Redemption? Motivation? Rebirth?

I am not special or unusual. If I can stay motivated and on tract, there is no doubt that anyone can do it, too! I feel so much better, healthier, and focused. Each of you can learn from my misadventures and the things I have gotten right in this journey.

If any of you are just beginning this way of living, please share your feelings and questions. We can all learn from each other, and maybe laugh along the way…


Adopting a keto lifestyle is motivating. Taking control of your health is invigorating. Having success with it is life changing!

Many of us have “dieted” most of our lives and felt deprived, frustrated, and depressed. Me, too! Finding a solution to eating well so that you don’t feel hungry or on a “yo yo” can lead to real progress physically and emotionally.

So I am willing to share my experience and to recommend and research products that may work for you…as some have for me.

If you ever need or hand or have a question, feel free to contact me at ceason290@gmail.com, or leave your comments below. 


Although I’ve read a ton of background material in preparation for starting this website, I have to start by saying that the ketogenic “diet” is not, in my opinion, a fad. Rather, it is a lifestyle change that should be adopted by folks who have found other changed to have been unsatisfying for them. Those of us who “are of a certain age” feel that we’ve been “through the mill” with diets for most of our lives. Most of the time, the results have been frustration, dissatisfaction, and depression. These “diets” have not been sustainable for any number of reasons, including the cost of “specialized” food, a lack of commitment, or rigidity of the program followed.

This website is not for those looking for a “quick fix” to what they see as their problems. It’s for seniors who want to adopt a new lifestyle based on eating “cleaner” foods that will promote good health and a sustainable approach to consumption.

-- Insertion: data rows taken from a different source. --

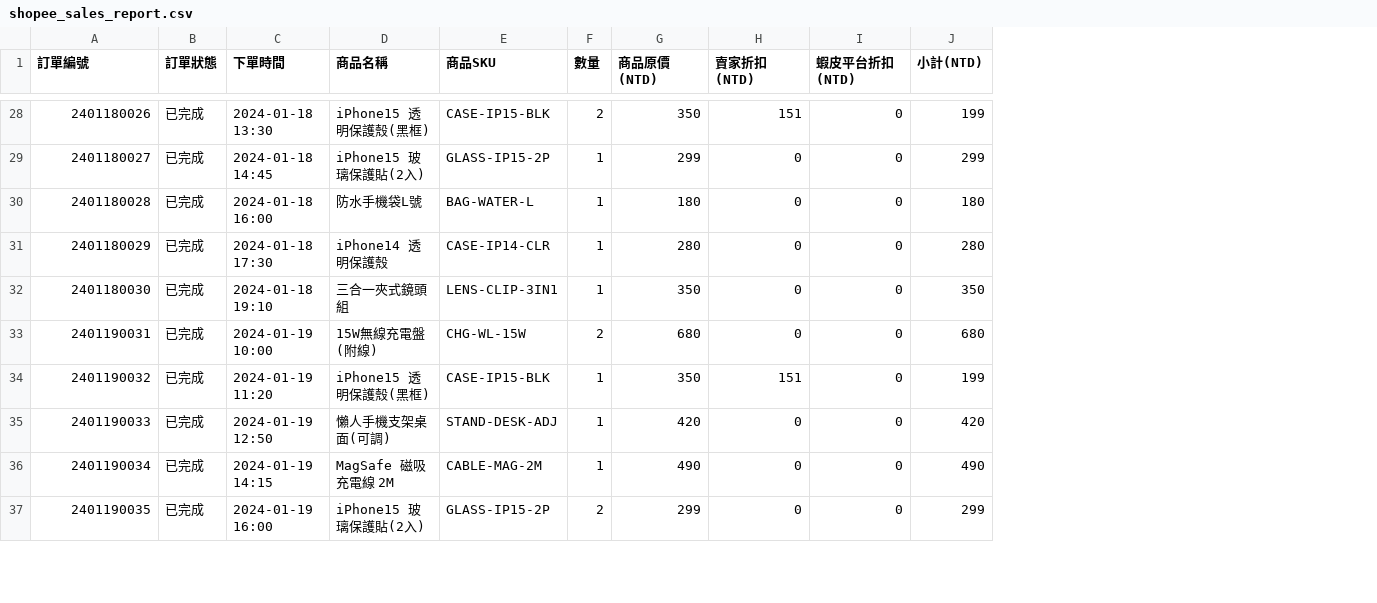
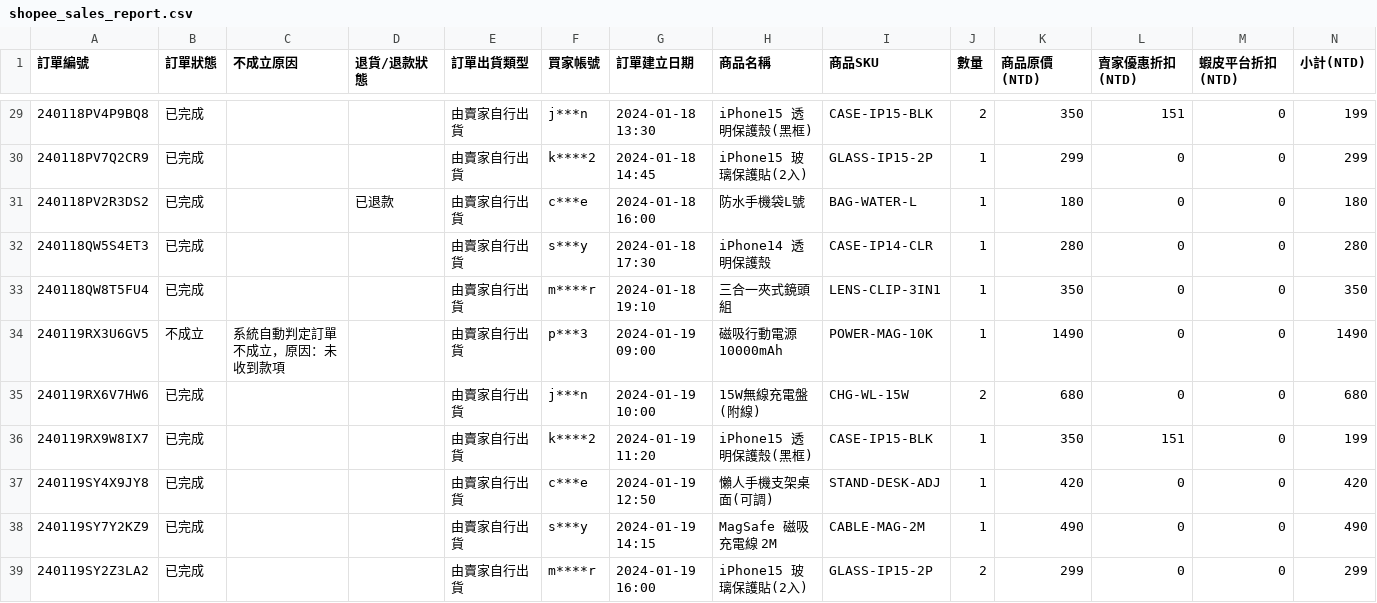
Before and after one commit to yennanliu/ai_consultant, a CSV file: shopee/sample_data/shopee_sales_report.csv, drawn as a sheet; only a part is shown, gaps mark what is left out; addresses are those after the commit; rows hold the shown columns only; the diff covers the shown part only; the diff names each change by its address in the sheet, - before the commit and + after, or states it on an @@ line.

```diff
--- a/shopee/sample_data/shopee_sales_report.csv
+++ b/shopee/sample_data/shopee_sales_report.csv
+column C (不成立原因), empty
+column D (退貨/退款狀態), row 31: 已退款
+column E (訂單出貨類型), rows 29-33: all 由賣家自行出貨; rows 35-39: all 由賣家自行出貨
+column F (買家帳號), rows 29-33: j***n | k****2 | c***e | s***y | m****r; rows 35-39: j***n | k****2 | c***e | s***y | m****r
-G1: 下單時間
+G1: 訂單建立日期
-L1: 賣家折扣(NTD)
+L1: 賣家優惠折扣(NTD)
-A29 (訂單編號): 2401180026
+A29 (訂單編號): 240118PV4P9BQ8
-A30 (訂單編號): 2401180027
+A30 (訂單編號): 240118PV7Q2CR9
-A31 (訂單編號): 2401180028
+A31 (訂單編號): 240118PV2R3DS2
-A32 (訂單編號): 2401180029
+A32 (訂單編號): 240118QW5S4ET3
-A33 (訂單編號): 2401180030
+A33 (訂單編號): 240118QW8T5FU4
+row 34: 240119RX3U6GV5 | 不成立 | 系統自動判定訂單不成立，原因：未收到款項 |  | 由賣家自行出貨 | p***3 | 2024-01-19 09:00 | 磁吸行動電源10000mAh | POWER-MAG-10K | 1 | 1490 | 0 | 0 | 1490
-A35 (訂單編號): 2401190031
+A35 (訂單編號): 240119RX6V7HW6
-A36 (訂單編號): 2401190032
+A36 (訂單編號): 240119RX9W8IX7
-A37 (訂單編號): 2401190033
+A37 (訂單編號): 240119SY4X9JY8
-A38 (訂單編號): 2401190034
+A38 (訂單編號): 240119SY7Y2KZ9
-A39 (訂單編號): 2401190035
+A39 (訂單編號): 240119SY2Z3LA2
```
Also changed, not shown: 2 added rows and 36 edited cells elsewhere in this file, 2 other files.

Currently the United States has about 49 million folks who are 65 or older, with projections estimating that number to grow to 98 million by the year 2060, according to the Administration on Aging. And, on average, a 65-year old can expect to live another 19 years! Which, of course, is great news-except…

Most seniors dread the thought of losing independence due to chronic conditions

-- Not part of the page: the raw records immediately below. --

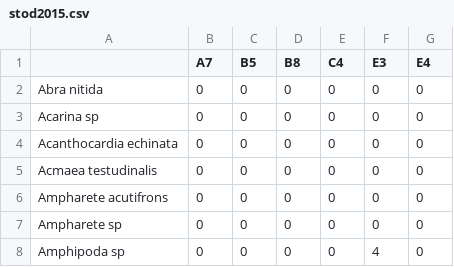
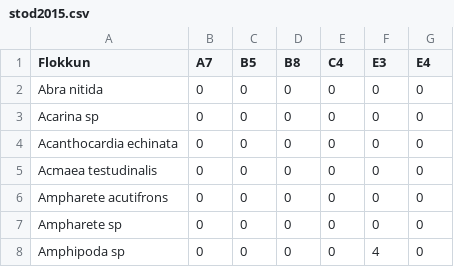
Before and after one commit to harkanatta/botndyr, a CSV file: skjol/stod2015.csv, drawn as a sheet; only a part is shown.

```diff
--- a/skjol/stod2015.csv
+++ b/skjol/stod2015.csv
@@ -1,2 +1,2 @@
-,A7,B5,B8,C4,E3,E4
+Flokkun,A7,B5,B8,C4,E3,E4
 Abra nitida,0,0,0,0,0,0
```
Also changed, not shown: skjol/stodvar.csv, 4 other files.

Older adults are disproportionately affected by chronic conditions. 80% of us have at least one of these, while 70% of those on Medicare have two or more. The top six leading causes of death among seniors are heart disease, cancer, respiratory diseases, stroke, Altzheimer’s, and diabetes.

For most older adults good health ensures independence, security, and the ability to access their communities. So, it’s important for us to develop long term approaches to eating that support a lifestyle that can sustain us for years to come. By doing this, hopefully we can live at home longer and also have healthy, fulfilling lives.

My own immediate family history goes something like this: my dad had high blood pressure and, then, Parkinson’s Disease, and then Alzheimer’s. He dies at age 76. My mother developed middle age onset diabetes, and passed away in 2005 at the age of 80 with an apparent heart attack. She struggled with her weight as long as I can remember, going on diets and even seeing what she termed “the fat doctor” for several months.

My sister is in her seventies and has fibromyalgia, hypoglycemia, and is overweight. I am 65 and was diagnosed with diabetes in 2017, and I have high blood pressure and arthritis. So, long story short,all the women in my family were, or are, overweight or obese.

This website is geared towards the population of seniors who, like everyone in my family, has struggled to make progress against obesity.

Being obese is bad enough, but the accompanying problems make it worse. Trying to fit into jeans that are not pull-ups. Dealing with heat rash under breasts or below bellies. Sweating. Not being able to walk comfortably for any distance without breathing heavily. Feeling depressed and hopeless. Feeling that things will never be any different-